The Short Story

Entry by: Alobear

21st May 2015
The Short Story

"Write it down. Short and to the point. Get your message across. Nobody wants to spend the effort to read through an interminable screed. Grab their attention and then don't let them go until they understand. Be brutal about it. It's the only way. But write it down now. Before you forget."

A pad of paper and a pen were shoved across the table towards her. She reached out automatically and gripped them, as if the feel of the physical objects could anchor her to reality. The paper was rough under her fingers, recycled she thought distractedly. The pen was a cheap biro, its case cracked and very little ink showing in the cartridge. But he was right. What she wrote didn’t need to be long, so the ink would probably last.

She focused hard on the blank page in front of her, placed the tip of the pen upon it, and started to write.

She wrote of a man in the darkness, of pain felt through horror, of blood on the kitchen tiles. She put her emotion aside and tried to be clinical about it, while still conveying the violence and lasting impact of what had happened. She concluded with his name. The letters of it were black and heavy on the white paper. She had been unable to divorce her feelings from that name and it was scored deeply into the page. She hoped it would not count against her, that it would look firm and definite rather than desperate.

She pushed the pad back across the table, her eyes on the grain of the wood, then folded her arms about herself, suddenly cold.

There was silence for a few moments, then he spoke again.

“Good. That’s good. It’s all there, but it’s not clouded by unnecessary emotion.

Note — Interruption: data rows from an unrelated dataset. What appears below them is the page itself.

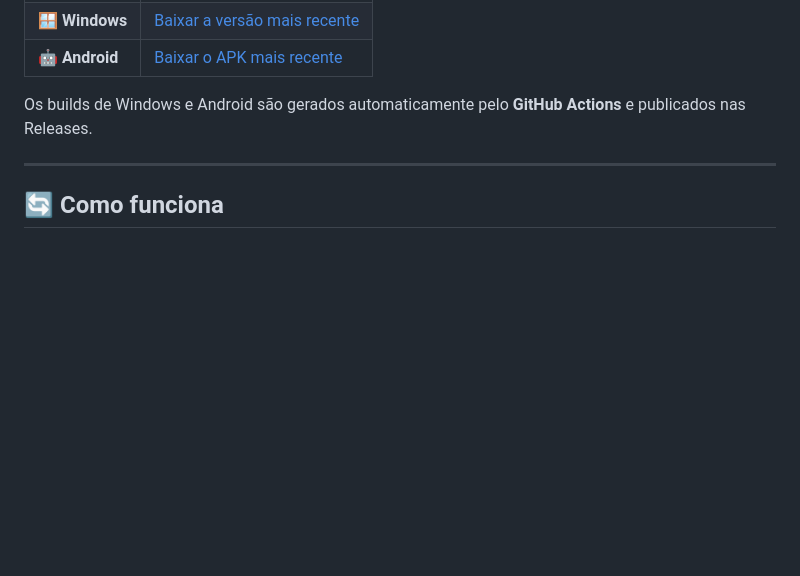
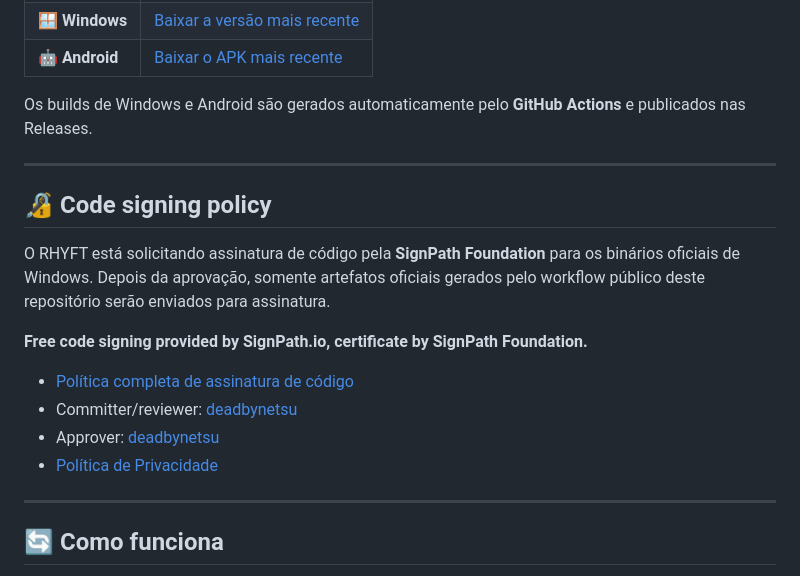
Before and after one commit to deadbynetsu/RHYFT, a Markdown page: README.md, the part around the change. Rendered like a GitHub page; blank space fills up the shorter version.

Commit message:
Document RHYFT SignPath code signing policy

```diff
--- a/README.md
+++ b/README.md
@@ -60,6 +60,19 @@ No site você encontra a versão Web, downloads atualizados, Política de Privac
 | 🤖 **Android** | [Baixar o APK mais recente](https://github.com/deadbynetsu/RHYFT/releases/latest) |
 
 Os builds de Windows e Android são gerados automaticamente pelo **GitHub Actions** e publicados nas Releases.
+
+---
+
+## 🔏 Code signing policy
+
+O RHYFT está solicitando assinatura de código pela **SignPath Foundation** para os binários oficiais de Windows. Depois da aprovação, somente artefatos oficiais gerados pelo workflow público deste repositório serão enviados para assinatura.
+
+**Free code signing provided by SignPath.io, certificate by SignPath Foundation.**
+
+- [Política completa de assinatura de código](./CODE_SIGNING.md)
+- Committer/reviewer: [deadbynetsu](https://github.com/deadbynetsu)
+- Approver: [deadbynetsu](https://github.com/deadbynetsu)
+- [Política de Privacidade](https://migrador-playlists.netlify.app/privacidade.html)
 
 ---
 
```
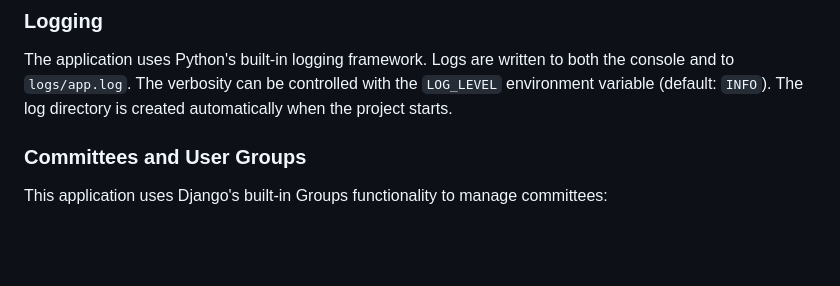
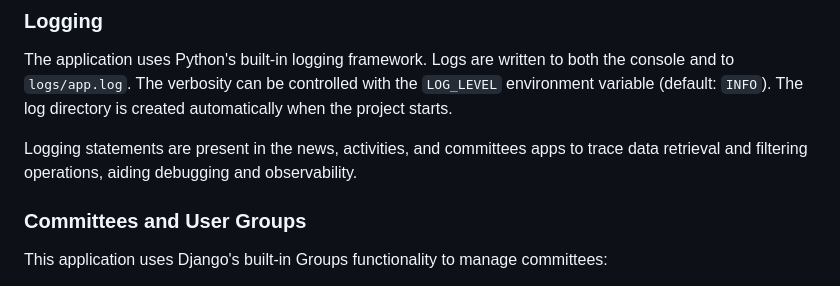
Before and after one commit to koenemans/neighborhood-community-application, a Markdown page: README.md, the part around the change. Rendered like a GitHub page; blank space fills up the shorter version.

Commit message:
Clarify logging across news, activities, and committees apps. Closes #1.

```diff
--- a/README.md
+++ b/README.md
@@ -140,6 +140,9 @@ both the console and to `logs/app.log`. The verbosity can be controlled with
 the `LOG_LEVEL` environment variable (default: `INFO`). The log directory is
 created automatically when the project starts.
 
+Logging statements are present in the news, activities, and committees apps to
+trace data retrieval and filtering operations, aiding debugging and observability.
+
 ### Committees and User Groups
 This application uses Django's built-in Groups functionality to manage committees:
 - Each committee is represented as a Django Group
```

It’s a good story.”

“It’s not a story,” she whispered, still not looking up. “It’s the truth.”

“Well, that’s not for me to decide. But I want you to know I do hope they believe it. There needs to be a reckoning. It’s been a long time coming and I think you might be the one to finally get it done. I’ll take this and get things started.”

A scrape of metal chair legs against concrete floor, and he was gone. She wondered how long he would be, and what would happen next. Would she have to stay here until it was all over? It wasn’t as if she had anywhere to go, but she didn’t like the feeling of helplessness that came with just being left alone.

She thought about what he had said. He didn’t seem to think it mattered what was real, only what would be believed. It mattered to her, though. Obviously, she wanted them to believe her, to act on her behalf and on behalf of all the nameless others, but she wouldn’t have lied about it, even to get the desired result. No matter how much retribution might have been deserved, it would have been wrong to fabricate. Besides, she didn’t think she could have written what she had written if it hadn’t been real. Her imagination either would have provided too little or too much to make it convincing. She hoped that meant they would be more likely to believe her.

“It’s not a story,” she said again, to the empty air. “It’s the truth.”